» Task data:
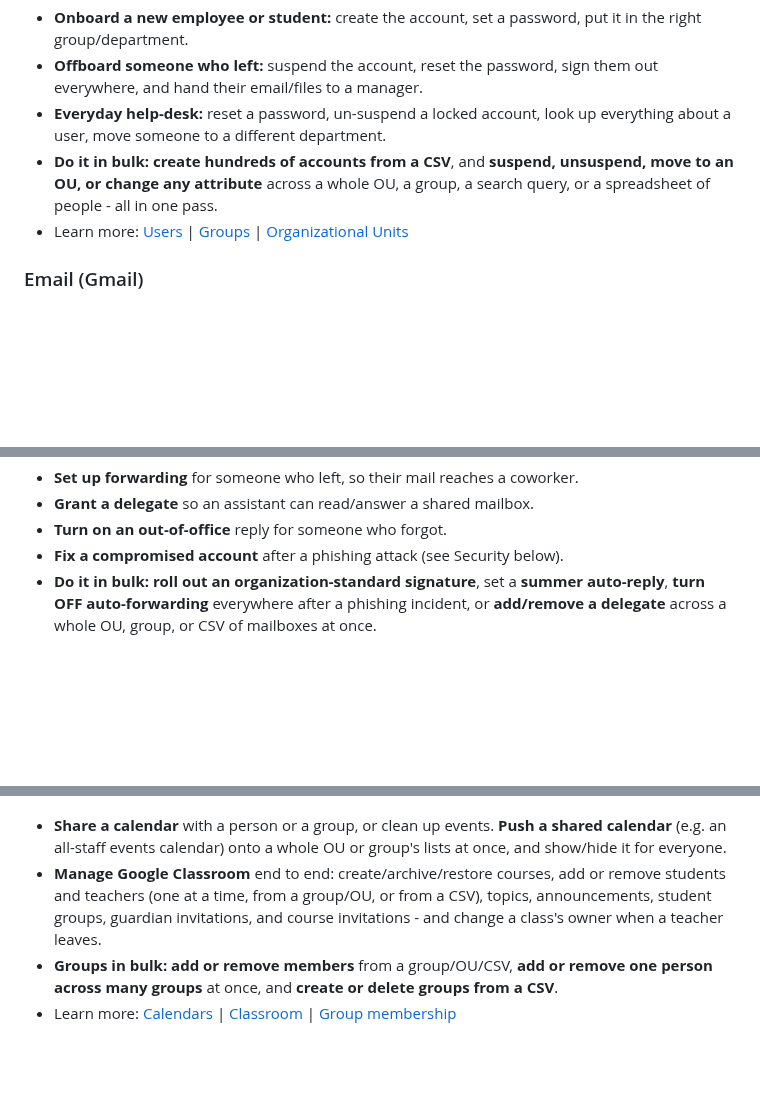
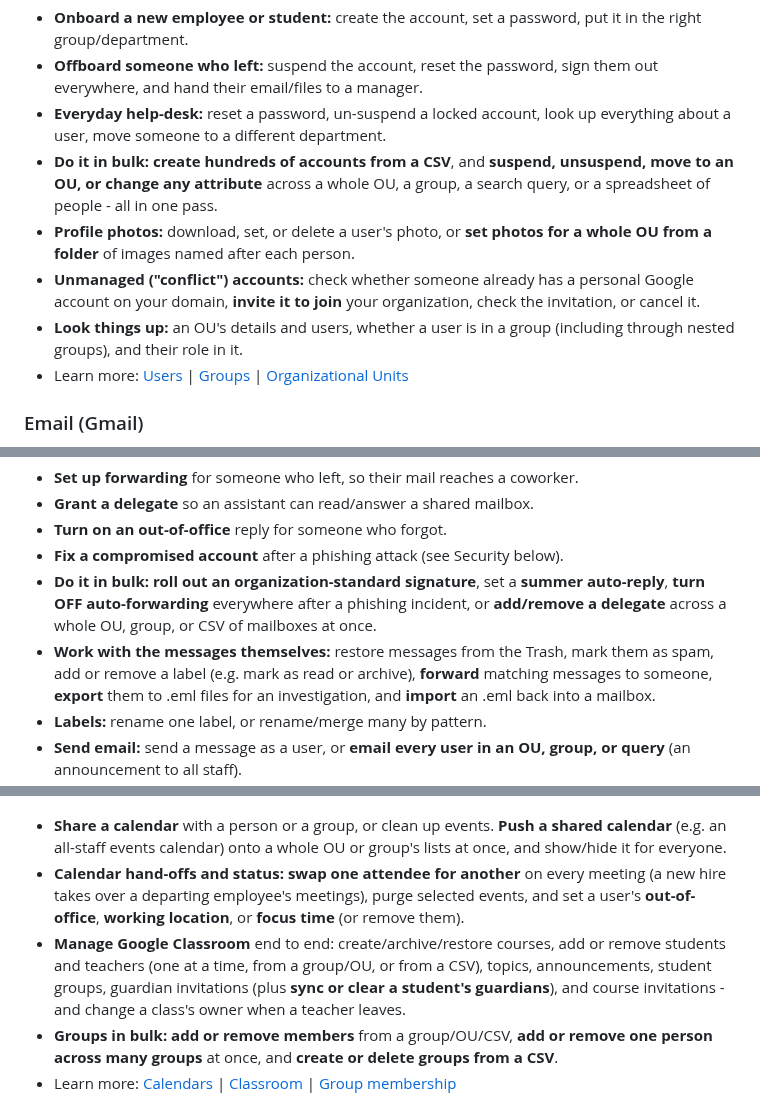
Before and after one commit to GuruGabe/GAM-GUI-Overlay, a Markdown page: README.md, 3 parts joined by grey strips. GitHub-like rendering; blank space fills up the shorter version.

```diff
--- a/README.md
+++ b/README.md
@@ -67,6 +67,13 @@ documentation if you want to go deeper.
 - **Do it in bulk:** **create hundreds of accounts from a CSV**, and **suspend,
   unsuspend, move to an OU, or change any attribute** across a whole OU, a
   group, a search query, or a spreadsheet of people - all in one pass.
+- **Profile photos:** download, set, or delete a user's photo, or **set photos
+  for a whole OU from a folder** of images named after each person.
+- **Unmanaged ("conflict") accounts:** check whether someone already has a
+  personal Google account on your domain, **invite it to join** your
+  organization, check the invitation, or cancel it.
+- **Look things up:** an OU's details and users, whether a user is in a group
+  (including through nested groups), and their role in it.
 - Learn more: [Users](https://github.com/GAM-team/GAM/wiki/Users) |
   [Groups](https://github.com/GAM-team/GAM/wiki/Groups) |
   [Organizational Units](https://github.com/GAM-team/GAM/wiki/Organizational-Units)
@@ -83,4 +90,11 @@ documentation if you want to go deeper.
   auto-reply**, **turn OFF auto-forwarding** everywhere after a phishing
   incident, or **add/remove a delegate** across a whole OU, group, or CSV of
   mailboxes at once.
+- **Work with the messages themselves:** restore messages from the Trash,
+  mark them as spam, add or remove a label (e.g. mark as read or archive),
+  **forward** matching messages to someone, **export** them to .eml files for
+  an investigation, and **import** an .eml back into a mailbox.
+- **Labels:** rename one label, or rename/merge many by pattern.
+- **Send email:** send a message as a user, or **email every user in an OU,
+  group, or query** (an announcement to all staff).
 - Learn more:
@@ -152,10 +172,15 @@ documentation if you want to go deeper.
 - **Share a calendar** with a person or a group, or clean up events. **Push a
   shared calendar** (e.g. an all-staff events calendar) onto a whole OU or group's lists at
   once, and show/hide it for everyone.
+- **Calendar hand-offs and status:** **swap one attendee for another** on every
+  meeting (a new hire takes over a departing employee's meetings), purge
+  selected events, and set a user's **out-of-office**, **working location**, or
+  **focus time** (or remove them).
 - **Manage Google Classroom** end to end: create/archive/restore courses, add or
   remove students and teachers (one at a time, from a group/OU, or from a CSV),
-  topics, announcements, student groups, guardian invitations, and course
-  invitations - and change a class's owner when a teacher leaves.
+  topics, announcements, student groups, guardian invitations (plus **sync or
+  clear a student's guardians**), and course invitations - and change a class's
+  owner when a teacher leaves.
 - **Groups in bulk:** **add or remove members** from a group/OU/CSV, **add or
   remove one person across many groups** at once, and **create or delete groups
   from a CSV**.
```
Also changed, not shown: other parts of README.md (+42 -15 lines), NOTES.md (+23 -0 lines), docs/img/productivity.png (added), 5 other files.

» Assigned task: Output the listing above exactly as it stands; no picture should appear.

» Answer box:
Before and after one commit to GuruGabe/GAM-GUI-Overlay, a Markdown page: README.md, 3 parts joined by grey strips. GitHub-like rendering; blank space fills up the shorter version.

```diff
--- a/README.md
+++ b/README.md
@@ -67,6 +67,13 @@ documentation if you want to go deeper.
 - **Do it in bulk:** **create hundreds of accounts from a CSV**, and **suspend,
   unsuspend, move to an OU, or change any attribute** across a whole OU, a
   group, a search query, or a spreadsheet of people - all in one pass.
+- **Profile photos:** download, set, or delete a user's photo, or **set photos
+  for a whole OU from a folder** of images named after each person.
+- **Unmanaged ("conflict") accounts:** check whether someone already has a
+  personal Google account on your domain, **invite it to join** your
+  organization, check the invitation, or cancel it.
+- **Look things up:** an OU's details and users, whether a user is in a group
+  (including through nested groups), and their role in it.
 - Learn more: [Users](https://github.com/GAM-team/GAM/wiki/Users) |
   [Groups](https://github.com/GAM-team/GAM/wiki/Groups) |
   [Organizational Units](https://github.com/GAM-team/GAM/wiki/Organizational-Units)
@@ -83,4 +90,11 @@ documentation if you want to go deeper.
   auto-reply**, **turn OFF auto-forwarding** everywhere after a phishing
   incident, or **add/remove a delegate** across a whole OU, group, or CSV of
   mailboxes at once.
+- **Work with the messages themselves:** restore messages from the Trash,
+  mark them as spam, add or remove a label (e.g. mark as read or archive),
+  **forward** matching messages to someone, **export** them to .eml files for
+  an investigation, and **import** an .eml back into a mailbox.
+- **Labels:** rename one label, or rename/merge many by pattern.
+- **Send email:** send a message as a user, or **email every user in an OU,
+  group, or query** (an announcement to all staff).
 - Learn more:
@@ -152,10 +172,15 @@ documentation if you want to go deeper.
 - **Share a calendar** with a person or a group, or clean up events. **Push a
   shared calendar** (e.g. an all-staff events calendar) onto a whole OU or group's lists at
   once, and show/hide it for everyone.
+- **Calendar hand-offs and status:** **swap one attendee for another** on every
+  meeting (a new hire takes over a departing employee's meetings), purge
+  selected events, and set a user's **out-of-office**, **working location**, or
+  **focus time** (or remove them).
 - **Manage Google Classroom** end to end: create/archive/restore courses, add or
   remove students and teachers (one at a time, from a group/OU, or from a CSV),
-  topics, announcements, student groups, guardian invitations, and course
-  invitations - and change a class's owner when a teacher leaves.
+  topics, announcements, student groups, guardian invitations (plus **sync or
+  clear a student's guardians**), and course invitations - and change a class's
+  owner when a teacher leaves.
 - **Groups in bulk:** **add or remove members** from a group/OU/CSV, **add or
   remove one person across many groups** at once, and **create or delete groups
   from a CSV**.
```
Also changed, not shown: other parts of README.md (+42 -15 lines), NOTES.md (+23 -0 lines), docs/img/productivity.png (added), 5 other files.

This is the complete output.